This Is Not 2008 (Why a Recession Won’t Cause a Housing Market Crash on Long Island)
While some have voiced the view that the negative economic effects caused by the worldwide COVID-19 pandemic will bring about a recession in the U.S., it’s important to understand that any such recession will not be a simple replay of the Great Recession of 2008, especially in respect to its impact on home prices. While the duration and severity of any future recession caused by COVID-19 cannot now be known, it’s clear that the housing market – nationally and here on Long Island — is in a much better position to withstand an economic downturn than it was in 2008. Here’s why:
Mortgage standards are much healthier today than in 2008
The ease of mortgage qualification played a key role in the housing bubble that was the primary cause of the Great Recession. The Mortgage Credit Availability Index—indicating the availability of mortgage credit—skyrocketed during that time, meaning it was hard not to get a mortgage. But buyers who got burned in the past can breathe a sigh of relief. Today’s mortgage standards are not only higher—but even stricter than before the bubble. The bottom line: it’s hard to get a mortgage today—and that’s a solid layer of protection for the housing market.
Today’s housing market is not overheated
In the six years leading up to the Great Recession, home prices rose rapidly, with appreciation rates ranging from 6.5 percent to a sizzling 12.5 percent per year. Today, housing prices are rising, but are appreciating at far more modest rates. In the past six years, home price appreciation has ranged from just 4.4 to 6.4 percent. While that’s a bit above the normal appreciation rate of 3.3 percent, it’s no bubble.
Homeowners own far more equity in their homes than in 2008

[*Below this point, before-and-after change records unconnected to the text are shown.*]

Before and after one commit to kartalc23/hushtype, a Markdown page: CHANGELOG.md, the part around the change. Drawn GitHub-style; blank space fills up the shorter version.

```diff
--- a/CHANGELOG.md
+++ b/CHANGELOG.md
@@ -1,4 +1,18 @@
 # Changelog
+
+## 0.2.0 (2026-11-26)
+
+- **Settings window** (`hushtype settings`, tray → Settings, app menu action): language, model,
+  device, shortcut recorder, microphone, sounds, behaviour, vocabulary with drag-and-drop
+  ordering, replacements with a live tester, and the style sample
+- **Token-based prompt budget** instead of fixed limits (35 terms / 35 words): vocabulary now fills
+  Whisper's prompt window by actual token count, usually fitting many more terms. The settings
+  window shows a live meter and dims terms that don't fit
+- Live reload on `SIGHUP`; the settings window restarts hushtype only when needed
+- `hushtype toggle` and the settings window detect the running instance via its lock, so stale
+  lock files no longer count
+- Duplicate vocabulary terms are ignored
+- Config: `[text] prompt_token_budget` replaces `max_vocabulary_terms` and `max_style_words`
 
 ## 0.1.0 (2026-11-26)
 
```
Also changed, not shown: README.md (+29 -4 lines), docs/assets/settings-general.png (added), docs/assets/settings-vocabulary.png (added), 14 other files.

In the years leading up to the Great Recession of 2008, homeowners were encouraged to extract cash from their properties by taking out home equity loans. Between 2005 and 2007, more than $800 billion was extracted this way. Unfortunately, many homeowners who took out such loans found themselves “under water” after home values crashed, resulting in a wave of foreclosures and distressed property sales (which further depressed the housing market). Today, however, thanks to the gradual appreciation of real estate values and the more responsible behavior of the mortgage industry, homeowners – over the past three years — have cashed out a fraction ($232 billion) of what they extracted in 2005-2007. The result is a healthier, more stable market where the risk of foreclosures and depressed property values is much lower than in 2008.

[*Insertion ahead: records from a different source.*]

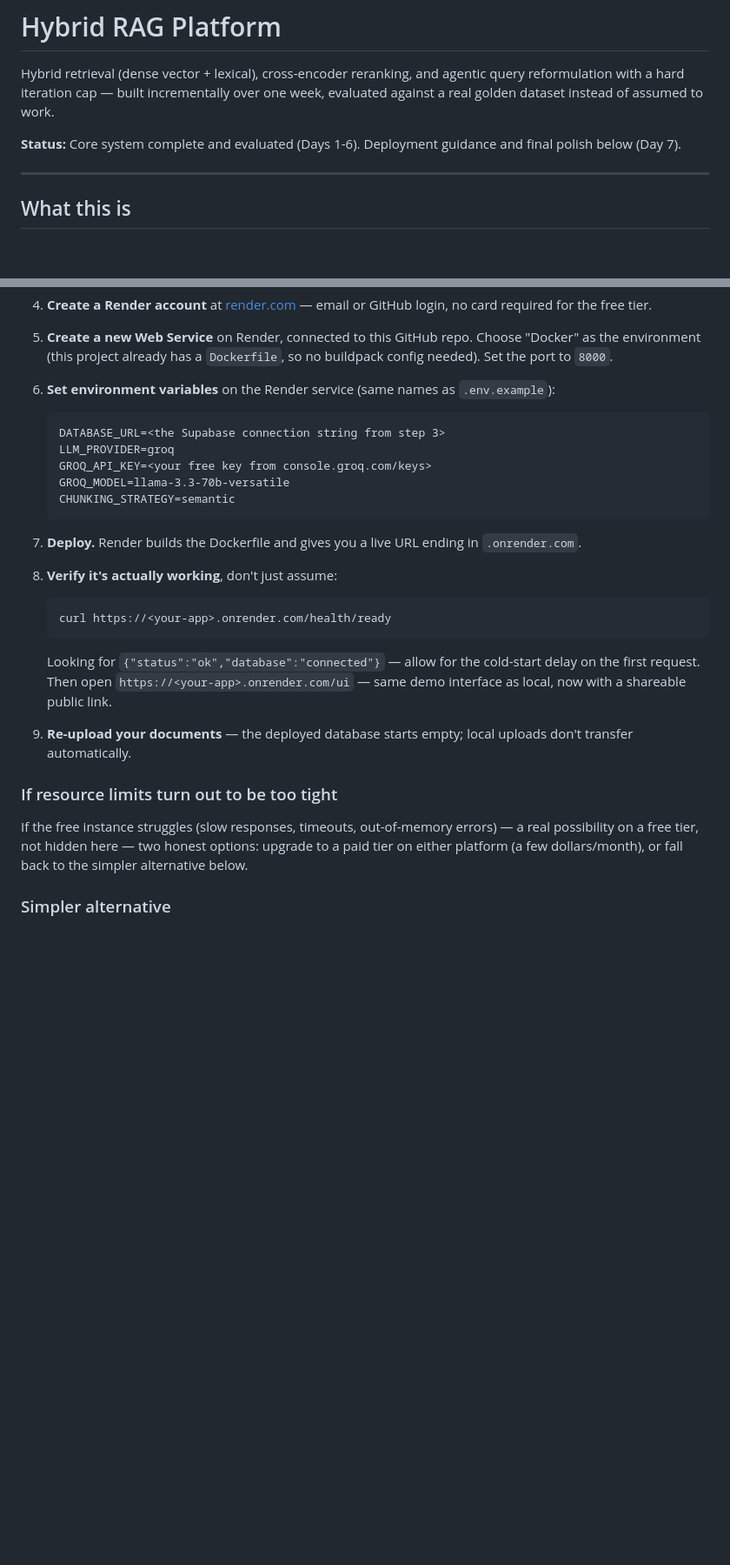
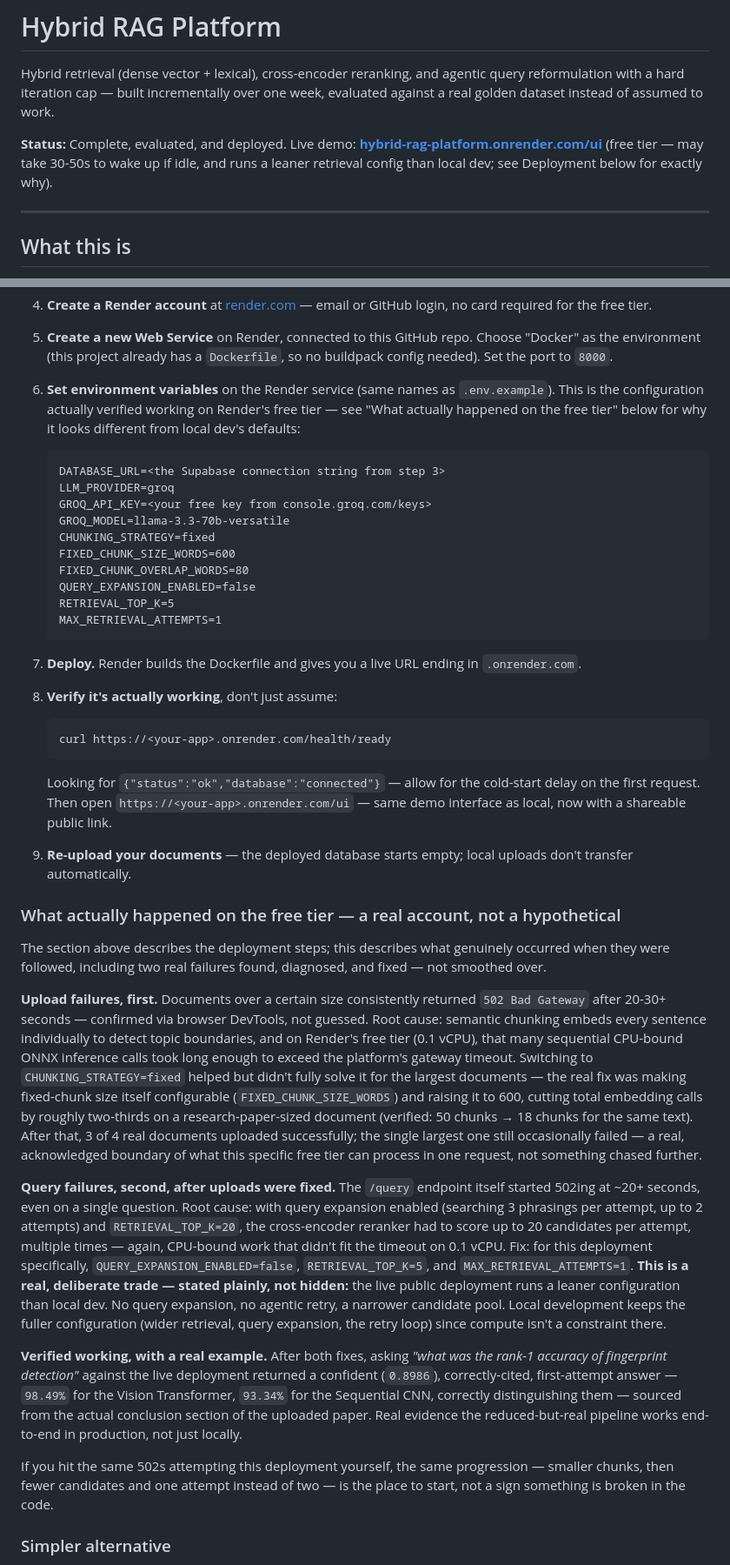
Before and after one commit to shagun0915/hybrid-rag-platform, a Markdown page: README.md, 2 parts joined by grey strips. Shown at 87% size. GitHub-like rendering; blank space fills up the shorter version.

Commit message:
Revise README for deployment status and configuration
Updated the README to reflect the deployment status and configuration changes for the live demo. Added details on the deployment process and issues encountered on the free tier.

````diff
--- a/README.md
+++ b/README.md
@@ -5,8 +5,10 @@ agentic query reformulation with a hard iteration cap — built
 incrementally over one week, evaluated against a real golden dataset
 instead of assumed to work.
 
-**Status:** Core system complete and evaluated (Days 1-6). Deployment
-guidance and final polish below (Day 7).
+**Status:** Complete, evaluated, and deployed. Live demo:
+**[hybrid-rag-platform.onrender.com/ui](https://hybrid-rag-platform.onrender.com/ui)**
+(free tier — may take 30-50s to wake up if idle, and runs a leaner
+retrieval config than local dev; see Deployment below for exactly why).
 
 ---
 
@@ -506,13 +508,20 @@ verified end-to-end at time of writing.
    `Dockerfile`, so no buildpack config needed). Set the port to `8000`.
 
 6. **Set environment variables** on the Render service (same names as
-   `.env.example`):
+   `.env.example`). This is the configuration actually verified working
+   on Render's free tier — see "What actually happened on the free
+   tier" below for why it looks different from local dev's defaults:
    ```
    DATABASE_URL=<the Supabase connection string from step 3>
    LLM_PROVIDER=groq
    GROQ_API_KEY=<your free key from console.groq.com/keys>
    GROQ_MODEL=llama-3.3-70b-versatile
-   CHUNKING_STRATEGY=semantic
+   CHUNKING_STRATEGY=fixed
+   FIXED_CHUNK_SIZE_WORDS=600
+   FIXED_CHUNK_OVERLAP_WORDS=80
+   QUERY_EXPANSION_ENABLED=false
+   RETRIEVAL_TOP_K=5
+   MAX_RETRIEVAL_ATTEMPTS=1
    ```
 
 7. **Deploy.** Render builds the Dockerfile and gives you a live URL
@@ -530,12 +539,56 @@ verified end-to-end at time of writing.
 9. **Re-upload your documents** — the deployed database starts empty;
    local uploads don't transfer automatically.
 
-### If resource limits turn out to be too tight
+### What actually happened on the free tier — a real account, not a hypothetical
 
-If the free instance struggles (slow responses, timeouts, out-of-memory
-errors) — a real possibility on a free tier, not hidden here — two
-honest options: upgrade to a paid tier on either platform (a few
-dollars/month), or fall back to the simpler alternative below.
+The section above describes the deployment steps; this describes what
+genuinely occurred when they were followed, including two real failures
+found, diagnosed, and fixed — not smoothed over.
+
+**Upload failures, first.** Documents over a certain size consistently
+returned `502 Bad Gateway` after 20-30+ seconds — confirmed via browser
+DevTools, not guessed. Root cause: semantic chunking embeds every
+sentence individually to detect topic boundaries, and on Render's free
+tier (0.1 vCPU), that many sequential CPU-bound ONNX inference calls
+took long enough to exceed the platform's gateway timeout. Switching to
+`CHUNKING_STRATEGY=fixed` helped but didn't fully solve it for the
+largest documents — the real fix was making fixed-chunk size itself
+configurable (`FIXED_CHUNK_SIZE_WORDS`) and raising it to 600, cutting
+total embedding calls by roughly two-thirds on a research-paper-sized
+document (verified: 50 chunks → 18 chunks for the same text). After
+that, 3 of 4 real documents uploaded successfully; the single largest
+one still occasionally failed — a real, acknowledged boundary of what
+this specific free tier can process in one request, not something
+chased further.
+
+**Query failures, second, after uploads were fixed.** The `/query`
+endpoint itself started 502ing at ~20+ seconds, even on a single
+question. Root cause: with query expansion enabled (searching 3
+phrasings per attempt, up to 2 attempts) and `RETRIEVAL_TOP_K=20`, the
+cross-encoder reranker had to score up to 20 candidates per attempt,
+multiple times — again, CPU-bound work that didn't fit the timeout on
+0.1 vCPU. Fix: for this deployment specifically,
+`QUERY_EXPANSION_ENABLED=false`, `RETRIEVAL_TOP_K=5`, and
+`MAX_RETRIEVAL_ATTEMPTS=1`. **This is a real, deliberate trade — stated
+plainly, not hidden:** the live public deployment runs a leaner
+configuration than local dev. No query expansion, no agentic retry, a
+narrower candidate pool. Local development keeps the fuller
+configuration (wider retrieval, query expansion, the retry loop) since
+compute isn't a constraint there.
+
+**Verified working, with a real example.** After both fixes, asking
+*"what was the rank-1 accuracy of fingerprint detection"* against the
+live deployment returned a confident (`0.8986`), correctly-cited,
+first-attempt answer — `98.49%` for the Vision Transformer, `93.34%`
+for the Sequential CNN, correctly distinguishing them — sourced from the
+actual conclusion section of the uploaded paper. Real evidence the
+reduced-but-real pipeline works end-to-end in production, not just
+locally.
+
+If you hit the same 502s attempting this deployment yourself, the same
+progression — smaller chunks, then fewer candidates and one attempt
+instead of two — is the place to start, not a sign something is broken
+in the code.
 
 ### Simpler alternative
 
````
Also changed, not shown: other parts of README.md (+1 -0 lines).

In 2008, there was a housing surplus. Today, there’s a shortage
In the past decade, demand for houses has outstripped the building industry’s ability to create them, resulting in a housing shortage nationally, and especially here on Long Island. As today’s generation of young people seeks single-family homes to accommodate their growing families, this demand will continue to be strong. While a severe recession could interfere with the ability of aspiring homeowners to acquire new homes, resulting in a drop in demand, the fundamentals of supply and demand in today’s housing market indicate that home values will hold steady in all but the absolute worst-case economic scenarios.
Team Rita’s advice to you
The COVID-19 pandemic is a scary situation and it’s already changing the way we live our lives. But we believe that this crisis will pass, that the fundamentals of the housing market on Long Island will remain strong, and that a house will remain an excellent investment now and in the future. Team Rita would be honored to serve as your guide toward securing that excellent investment.